As far as extrasolar planets go, ‘GJ 367 b’ is a featherweight. With half the mass of Earth, the newly discovered planet is one of the lightest among the nearly 5000 exoplanets known today. It takes the extrasolar planet approximately eight hours to orbit its parent star. With a diameter of just over 9000 kilometres, GJ 367 b is slightly larger than Mars.

The planetary system is located just under 31 light years from Earth and is thus ideal for further investigation. The discovery demonstrates that it is possible to precisely determine the properties of even the smallest, least massive exoplanets. Such studies provide a key to understanding how terrestrial planets form and evolve.

An international group of 78 researchers led by Kristine W. F. Lam and Szilard Csizmadia from the German Aerospace Center (Deutsches Zentrum fur Luft- und Ruamfahrt; DLR) Institute of Planetary Research report on the results of their studies in the scientific journal Science. With an orbital period of only one-third of an Earth day, GJ 367 b is a fast mover.

“From the precise determination of its radius and mass, GJ 367b is classified as a rocky planet,” reports Kristine Lam. “It seems to have similarities to Mercury. This places it among the sub-Earth sized terrestrial planets and brings research one step forward in the search for a ‘second Earth’.”

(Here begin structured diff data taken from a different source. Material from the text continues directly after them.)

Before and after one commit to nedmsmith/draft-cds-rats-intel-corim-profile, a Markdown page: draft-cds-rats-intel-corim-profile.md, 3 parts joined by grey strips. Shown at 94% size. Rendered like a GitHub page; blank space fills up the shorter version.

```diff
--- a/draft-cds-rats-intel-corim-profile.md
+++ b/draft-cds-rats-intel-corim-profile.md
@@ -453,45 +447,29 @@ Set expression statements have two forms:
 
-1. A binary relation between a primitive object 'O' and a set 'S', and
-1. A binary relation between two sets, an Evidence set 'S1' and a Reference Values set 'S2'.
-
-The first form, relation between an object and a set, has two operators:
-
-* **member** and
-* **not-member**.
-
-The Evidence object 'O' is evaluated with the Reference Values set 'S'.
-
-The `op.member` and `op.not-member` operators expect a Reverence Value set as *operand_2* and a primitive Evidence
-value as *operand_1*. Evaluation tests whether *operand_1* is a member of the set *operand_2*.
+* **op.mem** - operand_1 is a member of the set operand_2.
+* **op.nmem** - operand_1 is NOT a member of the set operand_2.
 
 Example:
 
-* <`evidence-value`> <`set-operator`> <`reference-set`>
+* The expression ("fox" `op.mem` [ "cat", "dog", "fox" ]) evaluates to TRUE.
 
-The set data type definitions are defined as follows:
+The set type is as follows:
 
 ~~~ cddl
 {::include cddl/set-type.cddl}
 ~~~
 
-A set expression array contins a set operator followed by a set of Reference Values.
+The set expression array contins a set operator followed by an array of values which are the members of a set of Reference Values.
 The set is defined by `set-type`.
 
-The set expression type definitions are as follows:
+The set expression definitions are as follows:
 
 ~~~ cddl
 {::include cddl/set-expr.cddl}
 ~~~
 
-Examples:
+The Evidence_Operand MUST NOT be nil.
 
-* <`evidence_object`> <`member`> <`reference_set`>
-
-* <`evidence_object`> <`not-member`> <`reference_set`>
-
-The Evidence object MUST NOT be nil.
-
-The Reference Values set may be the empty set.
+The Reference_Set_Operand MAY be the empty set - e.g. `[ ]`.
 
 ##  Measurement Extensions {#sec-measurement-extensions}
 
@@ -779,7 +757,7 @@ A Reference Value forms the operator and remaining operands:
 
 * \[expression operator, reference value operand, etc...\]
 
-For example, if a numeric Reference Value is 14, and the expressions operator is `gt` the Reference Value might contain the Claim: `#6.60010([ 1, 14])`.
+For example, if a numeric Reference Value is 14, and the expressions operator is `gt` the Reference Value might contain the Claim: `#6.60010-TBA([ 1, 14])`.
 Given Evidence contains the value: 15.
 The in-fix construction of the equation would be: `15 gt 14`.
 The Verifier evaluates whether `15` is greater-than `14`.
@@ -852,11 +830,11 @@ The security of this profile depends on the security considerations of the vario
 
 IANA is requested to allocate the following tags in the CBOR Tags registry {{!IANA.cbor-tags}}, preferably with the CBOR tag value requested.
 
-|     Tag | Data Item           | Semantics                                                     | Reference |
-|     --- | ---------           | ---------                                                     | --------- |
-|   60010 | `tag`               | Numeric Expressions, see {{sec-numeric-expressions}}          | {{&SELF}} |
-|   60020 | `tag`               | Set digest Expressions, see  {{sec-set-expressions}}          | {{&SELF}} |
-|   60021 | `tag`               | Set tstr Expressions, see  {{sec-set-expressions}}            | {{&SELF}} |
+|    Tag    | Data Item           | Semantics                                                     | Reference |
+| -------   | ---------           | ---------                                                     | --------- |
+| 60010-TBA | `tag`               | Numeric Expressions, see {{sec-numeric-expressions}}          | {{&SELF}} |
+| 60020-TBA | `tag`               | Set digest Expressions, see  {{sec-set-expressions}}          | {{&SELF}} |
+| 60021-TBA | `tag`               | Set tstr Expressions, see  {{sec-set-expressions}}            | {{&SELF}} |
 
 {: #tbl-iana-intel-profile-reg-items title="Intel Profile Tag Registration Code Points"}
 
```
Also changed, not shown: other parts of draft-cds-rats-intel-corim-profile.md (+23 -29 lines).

More precise exoplanet trackers possible
A quarter of a century after the first discovery of an extrasolar planet, the focus has shifted to characterising these planets more precisely, in addition to making new discoveries. At present, it is possible to construct a much more precise profile for most known exoplanets. Many exoplanets were discovered using the transit method – the measurement of minute differences in the emitted light, or apparent magnitude, of a star as a planet passes in front of it (with respect to the observer). GJ 367 b was also discovered using this method, with the help of NASA’s Transiting Exoplanet Survey Satellite (TESS).

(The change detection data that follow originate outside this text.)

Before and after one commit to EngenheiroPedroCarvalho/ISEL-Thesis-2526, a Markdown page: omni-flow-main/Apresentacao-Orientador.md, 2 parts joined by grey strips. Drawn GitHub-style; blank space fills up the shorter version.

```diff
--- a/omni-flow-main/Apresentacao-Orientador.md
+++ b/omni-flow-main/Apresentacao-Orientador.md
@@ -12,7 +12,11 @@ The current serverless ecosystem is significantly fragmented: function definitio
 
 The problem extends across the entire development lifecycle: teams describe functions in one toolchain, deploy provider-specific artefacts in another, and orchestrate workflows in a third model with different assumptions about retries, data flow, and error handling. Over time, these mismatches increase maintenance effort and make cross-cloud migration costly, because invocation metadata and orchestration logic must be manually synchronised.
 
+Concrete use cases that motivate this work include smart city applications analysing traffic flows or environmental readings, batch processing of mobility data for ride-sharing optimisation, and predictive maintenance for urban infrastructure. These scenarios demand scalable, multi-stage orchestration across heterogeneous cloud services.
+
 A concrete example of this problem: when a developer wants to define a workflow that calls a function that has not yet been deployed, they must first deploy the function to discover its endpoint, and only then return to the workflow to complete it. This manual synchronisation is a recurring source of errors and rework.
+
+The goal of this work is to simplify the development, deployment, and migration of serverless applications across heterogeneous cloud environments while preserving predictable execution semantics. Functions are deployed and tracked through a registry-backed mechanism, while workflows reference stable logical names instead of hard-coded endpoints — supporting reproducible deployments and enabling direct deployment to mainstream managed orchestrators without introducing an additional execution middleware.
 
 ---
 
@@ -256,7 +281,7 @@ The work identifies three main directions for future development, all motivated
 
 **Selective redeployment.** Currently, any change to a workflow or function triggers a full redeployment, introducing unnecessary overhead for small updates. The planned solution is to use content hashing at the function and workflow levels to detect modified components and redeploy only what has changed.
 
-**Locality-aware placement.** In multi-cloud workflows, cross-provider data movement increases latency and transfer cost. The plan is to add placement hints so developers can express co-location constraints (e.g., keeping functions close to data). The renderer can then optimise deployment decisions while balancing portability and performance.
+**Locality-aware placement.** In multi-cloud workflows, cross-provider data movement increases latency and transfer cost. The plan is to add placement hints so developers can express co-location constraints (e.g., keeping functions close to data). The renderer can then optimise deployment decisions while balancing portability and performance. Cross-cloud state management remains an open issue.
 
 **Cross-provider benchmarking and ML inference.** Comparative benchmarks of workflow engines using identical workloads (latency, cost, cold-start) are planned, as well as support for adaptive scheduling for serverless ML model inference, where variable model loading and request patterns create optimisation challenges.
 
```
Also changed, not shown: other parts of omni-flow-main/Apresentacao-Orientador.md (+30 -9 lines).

Origin of the small fast-moving planets still unknown
GJ 367 b belongs to the ‘ultra-short period’ (USP) group of exoplanets that orbit their star in less than 24 hours. “We already know a few of these, but their origins are currently unknown,” says Kristine Lam.

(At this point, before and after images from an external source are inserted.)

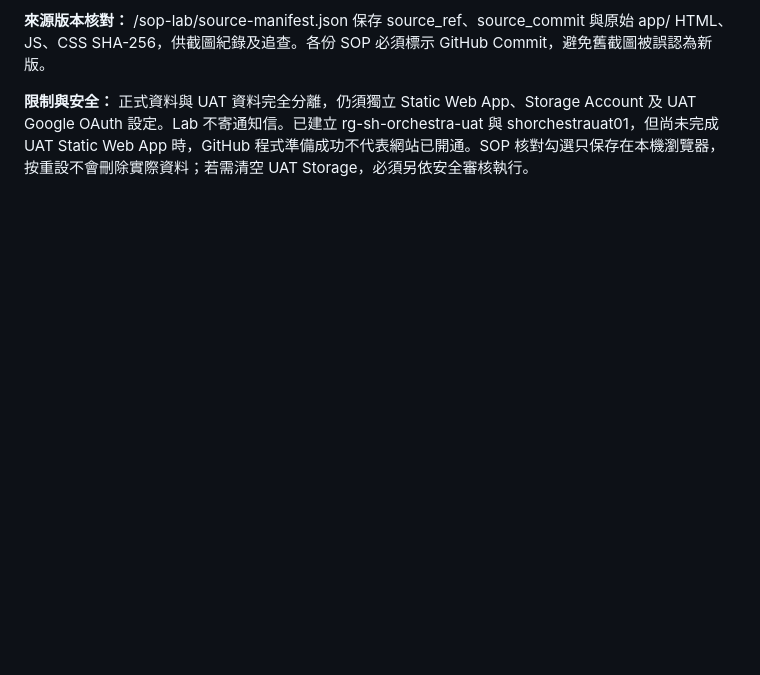
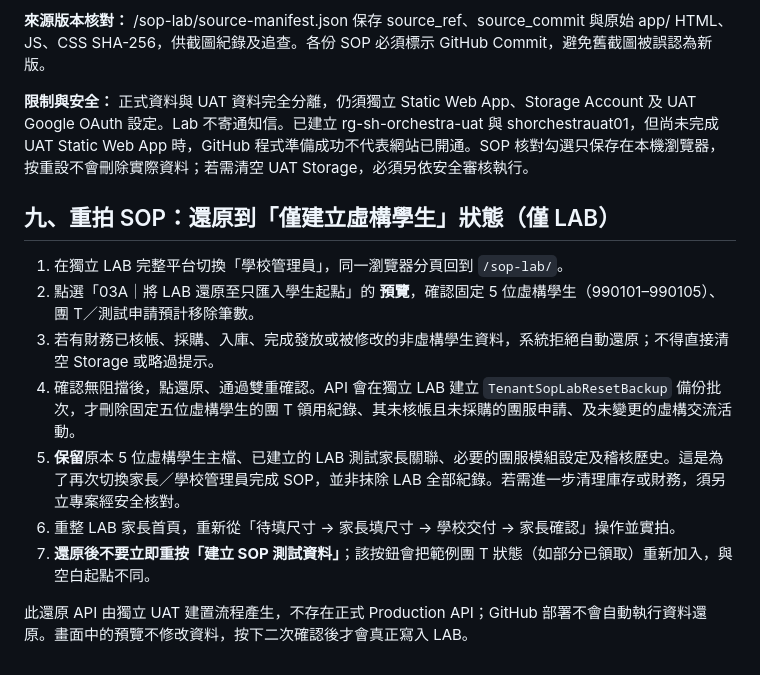
Before and after one commit to loadjovi/school, a Markdown page: docs/functional-lab/README.md, the part around the change. Drawn GitHub-style; blank space fills up the shorter version.

Commit message:
Document cautious LAB student-only replay steps and limitations

```diff
--- a/docs/functional-lab/README.md
+++ b/docs/functional-lab/README.md
@@ -85,3 +85,15 @@
 **來源版本核對：** /sop-lab/source-manifest.json 保存 source_ref、source_commit 與原始 app/ HTML、JS、CSS SHA-256，供截圖紀錄及追查。各份 SOP 必須標示 GitHub Commit，避免舊截圖被誤認為新版。
 
 **限制與安全：** 正式資料與 UAT 資料完全分離，仍須獨立 Static Web App、Storage Account 及 UAT Google OAuth 設定。Lab 不寄通知信。已建立 rg-sh-orchestra-uat 與 shorchestrauat01，但尚未完成 UAT Static Web App 時，GitHub 程式準備成功不代表網站已開通。SOP 核對勾選只保存在本機瀏覽器，按重設不會刪除實際資料；若需清空 UAT Storage，必須另依安全審核執行。
+
+## 九、重拍 SOP：還原到「僅建立虛構學生」狀態（僅 LAB）
+
+1. 在獨立 LAB 完整平台切換「學校管理員」，同一瀏覽器分頁回到 `/sop-lab/`。
+2. 點選「03A｜將 LAB 還原至只匯入學生起點」的 **預覽**，確認固定 5 位虛構學生（990101–990105）、團 T／測試申請預計移除筆數。
+3. 若有財務已核帳、採購、入庫、完成發放或被修改的非虛構學生資料，系統拒絕自動還原；不得直接清空 Storage 或略過提示。
+4. 確認無阻擋後，點還原、通過雙重確認。API 會在獨立 LAB 建立 `TenantSopLabResetBackup` 備份批次，才刪除固定五位虛構學生的團 T 領用紀錄、其未核帳且未採購的團服申請、及未變更的虛構交流活動。
+5. **保留**原本 5 位虛構學生主檔、已建立的 LAB 測試家長關聯、必要的團服模組設定及稽核歷史。這是為了再次切換家長／學校管理員完成 SOP，並非抹除 LAB 全部紀錄。若需進一步清理庫存或財務，須另立專案經安全核對。
+6. 重整 LAB 家長首頁，重新從「待填尺寸 → 家長填尺寸 → 學校交付 → 家長確認」操作並實拍。
+7. **還原後不要立即重按「建立 SOP 測試資料」**；該按鈕會把範例團 T 狀態（如部分已領取）重新加入，與空白起點不同。
+
+此還原 API 由獨立 UAT 建置流程產生，不存在正式 Production API；GitHub 部署不會自動執行資料還原。畫面中的預覽不修改資料，按下二次確認後才會真正寫入 LAB。
```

“By measuring the precise fundamental properties of the USP planet, we can get a glimpse of the system’s formation and evolution history.” Following the discovery of this planet using TESS and the transit method, the spectrum of its star was then studied from the ground using the radial velocity method. The mass was determined using the HARPS instrument on the European Southern Observatory’s 3.6m Telescope. With the meticulous study and combination of different evaluation methods, the radius and mass of the planet were precisely determined: its radius is 72 percent that of Earth’s, and its mass 55 percent that of Earth’s.

Highest precision for radius and mass
By determining its radius and mass with a precision of 7 and 14 percent respectively, the researchers were also able to draw conclusions about the exoplanet’s inner structure. It is a low-mass rocky planet, but is more dense than the Earth. “The high density indicates the planet is dominated by an iron core,” explains Szilard Csizmadia.

“These properties are similar to those of Mercury, with its disproportionately large iron and nickel core that differentiates it from other terrestrial bodies in the Solar System.” However, the planet’s proximity to its star means it is exposed to extremely high levels of radiation, more than 500 times stronger than what the Earth experiences. The surface temperature could reach up to 1500 degrees Celsius – a temperature at which all rocks and metals would be melted. Therefore, GJ 367 b cannot be considered a ‘second Earth’.

Parent star is a ‘red dwarf’
The parent star of this newly discovered exoplanet, a red dwarf called GJ 367, is only about half the size of the Sun. This was beneficial for its discovery as the transit signal of the orbiting planet is particularly significant. Red dwarfs are not only smaller, but also cooler than the Sun. This makes their associated planets easier to find and characterise. They are among the most common stellar objects in our cosmic neighbourhood and are therefore suitable targets for exoplanet research. Researchers estimate that these red dwarfs, also known as ‘class M stars’, are orbited by an average of two to three planets.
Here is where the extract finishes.